[Source records]
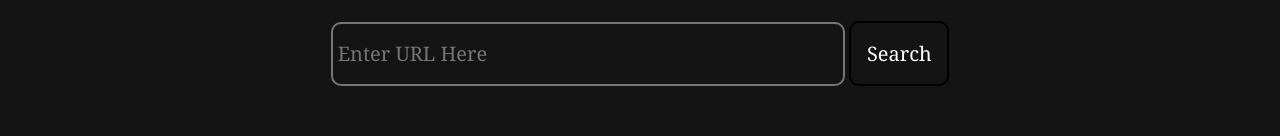
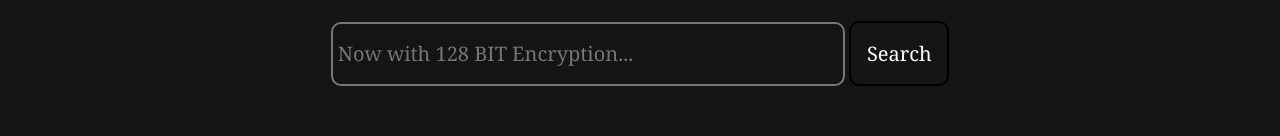
Before and after one commit to bananavey395/donglalu-proxy, a plain HTML site: page public/index.html in a window 1280 px wide. Shown: the part 255-391 px from the top of the page. Drawn offline with Linux system fonts and the light colour scheme; a script that the page names is missing.

Commit message:
now with 128 bit encryption

```diff
--- a/public/index.html
+++ b/public/index.html
@@ -104,7 +104,7 @@
 ⣿⣿⣿⣿⣿⢼⡇⠀⠀⠀⠀⣸⡇⣷⣻⣆⣀⣀⣀⣼⣻⣿⣿⣿
 ⣿⣿⣿⣿⣿⣜⠿⢦⣤⣤⡾⢟⣰⣿⣷⣭⣯⣭⣯⣥⣿⣿⣿⣿
 -->
-    <div style="margin: auto;width: fit-content;"><input id="url" class="input-colors input-bar textbox-id" name="url" type="text" autocomplete="off" placeholder="Enter URL Here">
+    <div style="margin: auto;width: fit-content;"><input id="url" class="input-colors input-bar textbox-id" name="url" type="text" autocomplete="off" placeholder="Now with 128 BIT Encryption...">
       <button type="submit" onclick="document.location.href = 'https://' + document.domain + '/y/' + document.getElementById('url').value" class="input-colors input-bar button-id">Search</button></div>
     </span></span></div>
 <!--
```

> **Work instructions**
Could you reproduce the records above exactly, leaving out every picture?

> **Output for this exercise**
Before and after one commit to bananavey395/donglalu-proxy, a plain HTML site: page public/index.html in a window 1280 px wide. Shown: the part 255-391 px from the top of the page. Drawn offline with Linux system fonts and the light colour scheme; a script that the page names is missing.

Commit message:
now with 128 bit encryption

```diff
--- a/public/index.html
+++ b/public/index.html
@@ -104,7 +104,7 @@
 ⣿⣿⣿⣿⣿⢼⡇⠀⠀⠀⠀⣸⡇⣷⣻⣆⣀⣀⣀⣼⣻⣿⣿⣿
 ⣿⣿⣿⣿⣿⣜⠿⢦⣤⣤⡾⢟⣰⣿⣷⣭⣯⣭⣯⣥⣿⣿⣿⣿
 -->
-    <div style="margin: auto;width: fit-content;"><input id="url" class="input-colors input-bar textbox-id" name="url" type="text" autocomplete="off" placeholder="Enter URL Here">
+    <div style="margin: auto;width: fit-content;"><input id="url" class="input-colors input-bar textbox-id" name="url" type="text" autocomplete="off" placeholder="Now with 128 BIT Encryption...">
       <button type="submit" onclick="document.location.href = 'https://' + document.domain + '/y/' + document.getElementById('url').value" class="input-colors input-bar button-id">Search</button></div>
     </span></span></div>
 <!--
```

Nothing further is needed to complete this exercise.